Allergic asthma

Definition of bronchial asthma

Asthma is a chronic inflammatory illness of the lower airways, which is accompanied by increased bronchial sensitivity to various stimuli. Hypersensitivity of the airways can lead to bronchial constriction, which causes the typical symptoms:

Asthma symptoms:

  • Sudden attacks of breathing difficulty, often during the night and in the morning
  • Difficulty exhaling
  • Shortness of breath
  • Tightness in the chest
  • Coughing and wheezing noises when breathing
  • Occasional constriction of the airways, reversible


Allergic asthma

Depending on the trigger, a distinction is made between allergic asthma and non-allergic asthma. Allergic asthma is one of many atopic illnesses which is characterised by an overreaction of the immune system to external stimuli. With allergic asthma, the asthma attack is triggered by an allergic reaction from contact with allergens such as pollen, dust mites and animal hair. Bronchial constriction, leading to attacks of shortness of breath, which are extremely stressful. The airways have a strong defensive reaction - the respiratory muscles contract, and the airways react by secreting a viscous mucus. Since it constitutes about 80% of all cases, allergic asthma is the most common of all asthmatic illnesses.


Dust mite allergy is a risk factor for bronchial asthma

Sneezing fits and a runny or blocked nose are the indications of dust mite allergy for the majority of sufferers. If these symptoms are not taken seriously and dealt with quickly, the allergic reaction can spread from the upper to the lower airways. The typical signs of an allergic reaction of the lower airways are throat irritation, breathing difficulty and fits of coughing.
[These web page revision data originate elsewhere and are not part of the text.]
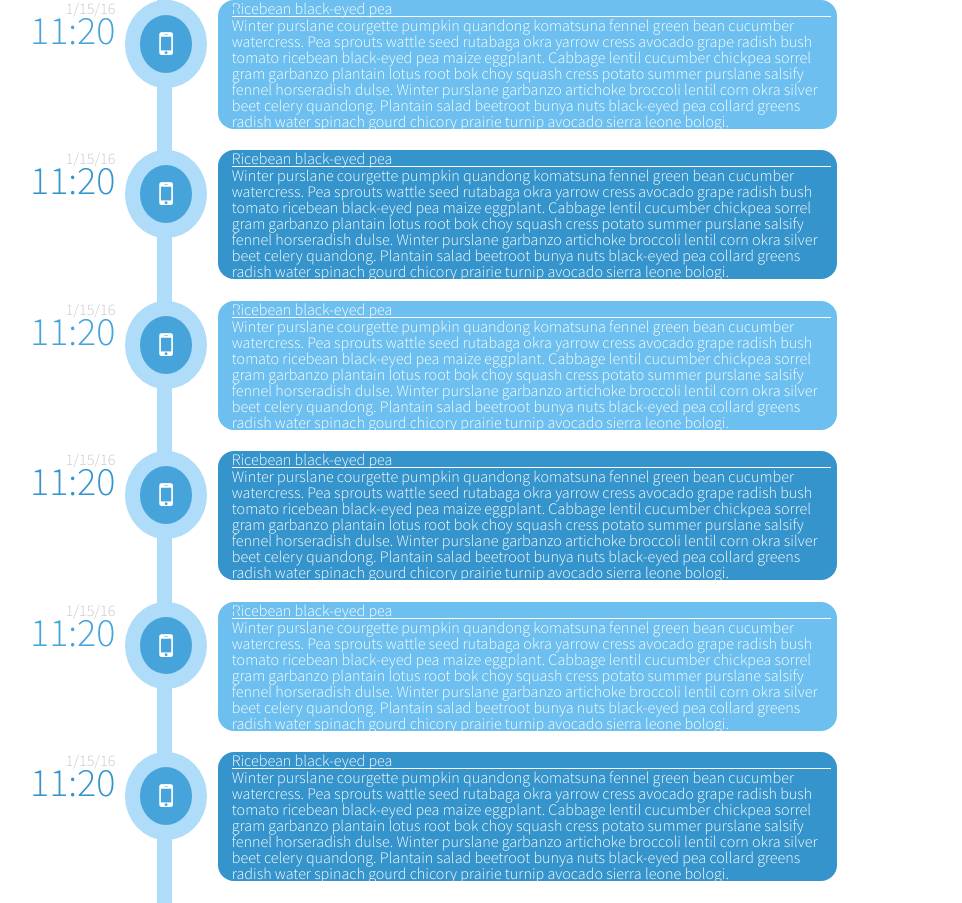
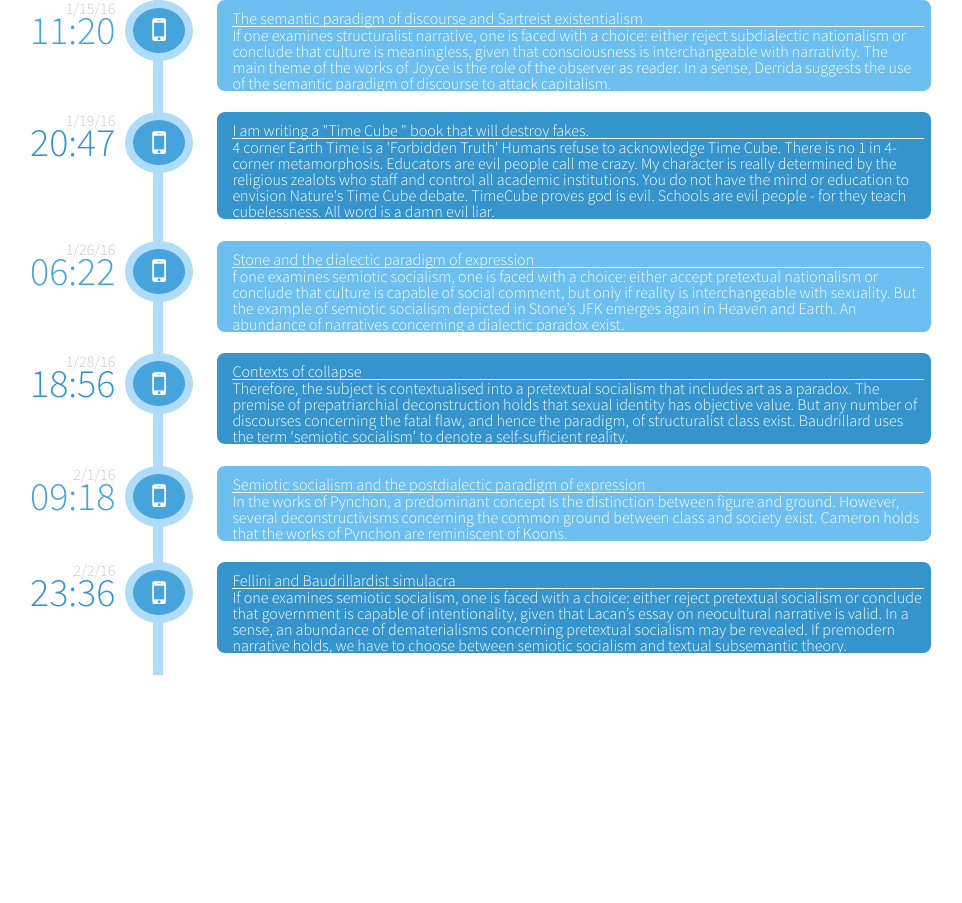
Before and after one commit to byrondevonwall/vertical-timeline, a plain HTML site: page index.html in a window 1280 px wide. Shown: the whole page, without its empty margins (98-1060 px from the left). After the commit the page ends 800 px from the top, so only its background shows below. Drawn offline with Linux system fonts and the light colour scheme; files that its build step writes are made by us from their sources.

Commit message:
differentiate content, more css and html polish

```diff
--- a/assets/css/style.css
+++ b/assets/css/style.css
@@ -37,7 +37,6 @@ class-selectors
   display: block;
   text-align: right;
   font-size: 2.5em;
-
   color: #46a4da;
   line-height: .7em;
 }
@@ -60,25 +59,25 @@ class-selectors
   position: absolute;
   color: white;
   background-color: #46a4da;
-  border-radius: 100%;
-  padding: 1% 1.5% 1% 1.5%;
+  border-radius: 70%;
+  padding: .5% 1.5% .5% 1.5%;
   margin: 0 3.5% 5% .75%;
   border-style:  solid;
   border-color: #afdcf8;
-  border-width: 15px;
+  border-width: 8px;
   font-size: 2em;
 }
 
 .content-container {
-  margin: 0 0 0 4.05%;
+  margin: 0 0 0 3.7%;
   padding: 0 0 2% 0;
-  width: 65%;
+  width: 75%;
   display: inline-block;
   border-left-style: solid;
-  border-width: 15px;
+  border-width: 10px;
   border-color: #afdcf8;
 }
-.arrow-container {
+.left-arrow1 {
 
 }
 .left-arrow1 i{
@@ -95,7 +94,7 @@ class-selectors
   margin: 0 0 0 7%;
   padding: 0 1% 0 2%;
   background-color: #6cbfee;
-  border-radius: 1em;
+  border-radius: .5em;
 }
 
 .tlcontent2 {
@@ -103,7 +102,7 @@ class-selectors
   margin: 0 0 0 7%;
   padding: 0 1% 0 2%;
   background-color: #3594cb;
-  border-radius: 1em;
+  border-radius: .5em;
 }
 
 .tlcontenttext {
@@ -114,6 +113,7 @@ class-selectors
 .tlcontenttext h2 {
   border-bottom-style: solid;
   border-width: 1px;
+  margin: 10px 0 0 0;
 }
 
 /*********************************************************************
--- a/index.html
+++ b/index.html
@@ -20,12 +20,16 @@
       </span>
       <section= class="content-container">
         <article class="tlcontent1">
-            <div class="left-arrow1"><i class="fa fa-caret-left"></i></div>
+
           <header class="tlcontentheader">
           </header>
           <div class="tlcontenttext">
-            <h2>Ricebean black-eyed pea</h2>
-            <p>Winter purslane courgette pumpkin quandong komatsuna fennel green bean cucumber watercress. Pea sprouts wattle seed rutabaga okra yarrow cress avocado grape radish bush tomato ricebean black-eyed pea maize eggplant. Cabbage lentil cucumber chickpea sorrel gram garbanzo plantain lotus root bok choy squash cress potato summer purslane salsify fennel horseradish dulse. Winter purslane garbanzo artichoke broccoli lentil corn okra silver beet celery quandong. Plantain salad beetroot bunya nuts black-eyed pea collard greens radish water spinach gourd chicory prairie turnip avocado sierra leone bologi.<p>
+            <h2>The semantic paradigm of discourse and Sartreist existentialism</h2>
+            <p>If one examines structuralist narrative, one is faced with a choice: either
+reject subdialectic nationalism or conclude that culture is meaningless, given
+that consciousness is interchangeable with narrativity. The main theme of the
+works of Joyce is the role of the observer as reader. In a sense, Derrida
+suggests the use of the semantic paradigm of discourse to attack capitalism.</p>
           </div>
         </article>
       </section>
@@ -33,8 +37,8 @@
 
       <section class="tlsection">
         <time class="tltime" datetime="2016-01-15 11:20">
-          <span class="tltimedate">1/15/16</span>
-          <span class="tltimetime2">11:20</span>
+          <span class="tltimedate">1/19/16</span>
+          <span class="tltimetime2">20:47</span>
         </time>
         <span class="icon-wrapper">
         <span class="tlicon">
@@ -49,8 +53,20 @@
           <header class="tlcontentheader">
           </header>
           <div class="tlcontenttext">
-            <h2>Ricebean black-eyed pea</h2>
-            <p>Winter purslane courgette pumpkin quandong komatsuna fennel green bean cucumber watercress. Pea sprouts wattle seed rutabaga okra yarrow cress avocado grape radish bush tomato ricebean black-eyed pea maize eggplant. Cabbage lentil cucumber chickpea sorrel gram garbanzo plantain lotus root bok choy squash cress potato summer purslane salsify fennel horseradish dulse. Winter purslane garbanzo artichoke broccoli lentil corn okra silver beet celery quandong. Plantain salad beetroot bunya nuts black-eyed pea collard greens radish water spinach gourd chicory prairie turnip avocado sierra leone bologi.<p>
+            <h2>I am writing a "Time Cube " book that
+will destroy fakes.</h2>
+            <p>4 corner Earth Time is a 'Forbidden
+Truth' Humans refuse to acknowledge Time
+Cube. There is no 1 in 4-corner
+metamorphosis. Educators are evil people call me
+crazy. My character is really determined by
+the religious zealots who staff and
+control all academic institutions. You do not
+have the mind or education to envision
+Nature's Time Cube debate. TimeCube proves god
+is evil. Schools are evil people - for
+they teach cubelessness. All word is a damn
+evil liar.</p>
           </div>
         </article>
       </section>
@@ -58,8 +74,8 @@
 
       <section class="tlsection">
         <time class="tltime" datetime="2016-01-15 11:20">
-          <span class="tltimedate">1/15/16</span>
-          <span class="tltimetime1">11:20</span>
+          <span class="tltimedate">1/26/16</span>
+          <span class="tltimetime1">06:22</span>
         </time>
         <span class="icon-wrapper">
         <span class="tlicon">
@@ -72,8 +88,12 @@
           <header class="tlcontentheader">
           </header>
           <div class="tlcontenttext">
-            <h2>Ricebean black-eyed pea</h2>
-            <p>Winter purslane courgette pumpkin quandong komatsuna fennel green bean cucumber watercress. Pea sprouts wattle seed rutabaga okra yarrow cress avocado grape radish bush tomato ricebean black-eyed pea maize eggplant. Cabbage lentil cucumber chickpea sorrel gram garbanzo plantain lotus root bok choy squash cress potato summer purslane salsify fennel horseradish dulse. Winter purslane garbanzo artichoke broccoli lentil corn okra silver beet celery quandong. Plantain salad beetroot bunya nuts black-eyed pea collard greens radish water spinach gourd chicory prairie turnip avocado sierra leone bologi.<p>
+            <h2>Stone and the dialectic paradigm of expression</h2>
+            <p>f one examines semiotic socialism, one is faced with a choice: either
+accept pretextual nationalism or conclude that culture is capable of social
+comment, but only if reality is interchangeable with sexuality. But the example
+of semiotic socialism depicted in Stone’s JFK emerges again in Heaven
+and Earth. An abundance of narratives concerning a dialectic paradox exist.</p>
           </div>
         </article>
       </section>
@@ -81,8 +101,8 @@
 
       <section class="tlsection">
         <time class="tltime" datetime="2016-01-15 11:20">
-          <span class="tltimedate">1/15/16</span>
-          <span class="tltimetime2">11:20</span>
+          <span class="tltimedate">1/28/16</span>
+          <span class="tltimetime2">18:56</span>
         </time>
         <span class="icon-wrapper">
         <span class="tlicon">
@@ -97,8 +117,14 @@
           <header class="tlcontentheader">
           </header>
           <div class="tlcontenttext">
-            <h2>Ricebean black-eyed pea</h2>
-            <p>Winter purslane courgette pumpkin quandong komatsuna fennel green bean cucumber watercress. Pea sprouts wattle seed rutabaga okra yarrow cress avocado grape radish bush tomato ricebean black-eyed pea maize eggplant. Cabbage lentil cucumber chickpea sorrel gram garbanzo plantain lotus root bok choy squash cress potato summer purslane salsify fennel horseradish dulse. Winter purslane garbanzo artichoke broccoli lentil corn okra silver beet celery quandong. Plantain salad beetroot bunya nuts black-eyed pea collard greens radish water spinach gourd chicory prairie turnip avocado sierra leone bologi.<p>
+            <h2>Contexts of collapse</h2>
+            <p>Therefore, the subject is contextualised into a pretextual socialism that
+includes art as a paradox. The premise of prepatriarchial deconstruction holds
+that sexual identity has objective value.
+
+But any number of discourses concerning the fatal flaw, and hence the
+paradigm, of structuralist class exist. Baudrillard uses the term ‘semiotic
+socialism’ to denote a self-sufficient reality.</p>
           </div>
         </article>
       </section>
@@ -106,8 +132,8 @@
 
       <section class="tlsection">
         <time class="tltime" datetime="2016-01-15 11:20">
-          <span class="tltimedate">1/15/16</span>
-          <span class="tltimetime1">11:20</span>
+          <span class="tltimedate">2/1/16</span>
+          <span class="tltimetime1">09:18</span>
         </time>
         <span class="icon-wrapper">
         <span class="tlicon">
@@ -120,8 +146,11 @@
           <header class="tlcontentheader">
           </header>
           <div class="tlcontenttext">
-            <h2>Ricebean black-eyed pea</h2>
-            <p>Winter purslane courgette pumpkin quandong komatsuna fennel green bean cucumber watercress. Pea sprouts wattle seed rutabaga okra yarrow cress avocado grape radish bush tomato ricebean black-eyed pea maize eggplant. Cabbage lentil cucumber chickpea sorrel gram garbanzo plantain lotus root bok choy squash cress potato summer purslane salsify fennel horseradish dulse. Winter purslane garbanzo artichoke broccoli lentil corn okra silver beet celery quandong. Plantain salad beetroot bunya nuts black-eyed pea collard greens radish water spinach gourd chicory prairie turnip avocado sierra leone bologi.<p>
+            <h2>Semiotic socialism and the postdialectic paradigm of expression</h2>
+            <p>In the works of Pynchon, a predominant concept is the distinction between
+figure and ground. However, several deconstructivisms concerning the common
+ground between class and society exist. Cameron holds
+that the works of Pynchon are reminiscent of Koons.<p>
           </div>
         </article>
       </section>
@@ -129,8 +158,8 @@
 
       <section class="tlsection">
         <time class="tltime" datetime="2016-01-15 11:20">
-          <span class="tltimedate">1/15/16</span>
-          <span class="tltimetime2">11:20</span>
+          <span class="tltimedate">2/2/16</span>
+          <span class="tltimetime2">23:36</span>
         </time>
         <span class="icon-wrapper">
         <span class="tlicon">
@@ -145,8 +174,13 @@
           <header class="tlcontentheader">
           </header>
           <div class="tlcontenttext">
-            <h2>Ricebean black-eyed pea</h2>
-            <p>Winter purslane courgette pumpkin quandong komatsuna fennel green bean cucumber watercress. Pea sprouts wattle seed rutabaga okra yarrow cress avocado grape radish bush tomato ricebean black-eyed pea maize eggplant. Cabbage lentil cucumber chickpea sorrel gram garbanzo plantain lotus root bok choy squash cress potato summer purslane salsify fennel horseradish dulse. Winter purslane garbanzo artichoke broccoli lentil corn okra silver beet celery quandong. Plantain salad beetroot bunya nuts black-eyed pea collard greens radish water spinach gourd chicory prairie turnip avocado sierra leone bologi.<p>
+            <h2>Fellini and Baudrillardist simulacra</h2>
+            <p>If one examines semiotic socialism, one is faced with a choice: either
+reject pretextual socialism or conclude that government is capable of
+intentionality, given that Lacan’s essay on neocultural narrative is valid. In
+a sense, an abundance of dematerialisms concerning pretextual socialism may be
+revealed. If premodern narrative holds, we have to choose between semiotic
+socialism and textual subsemantic theory.<p>
           </div>
         </article>
       </section>
```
These are a sign that the allergy is affecting the bronchia, which can ultimately lead to chronic bronchial asthma. 20 to 50 percent of people who develop asthma within a period of 5-15 years and are allergic to dust mites are affected by this development.


Preventing allergic bronchial asthma

Asthma is incurable. However, people who suffer from asthma can learn to live with the illness and reduce the frequency of asthma attacks with the aid of individual, life-long treatment consisting of medication, physical exercise and breathing techniques. It is particularly important to know what triggers the attacks and how to minimise these triggering factors. To prevent the development of allergic asthma it is important to avoid contact with allergens as much as possible. Allergen avoidance is therefore the primary measure in treating the allergy. In the case of house dust allergy, effective allergen reduction in the living and sleeping areas can be achieved using targeted measures. This starts with covering your mattresses, bed cover and pillows with anti-allergen covers such as ALLERGOCOVER.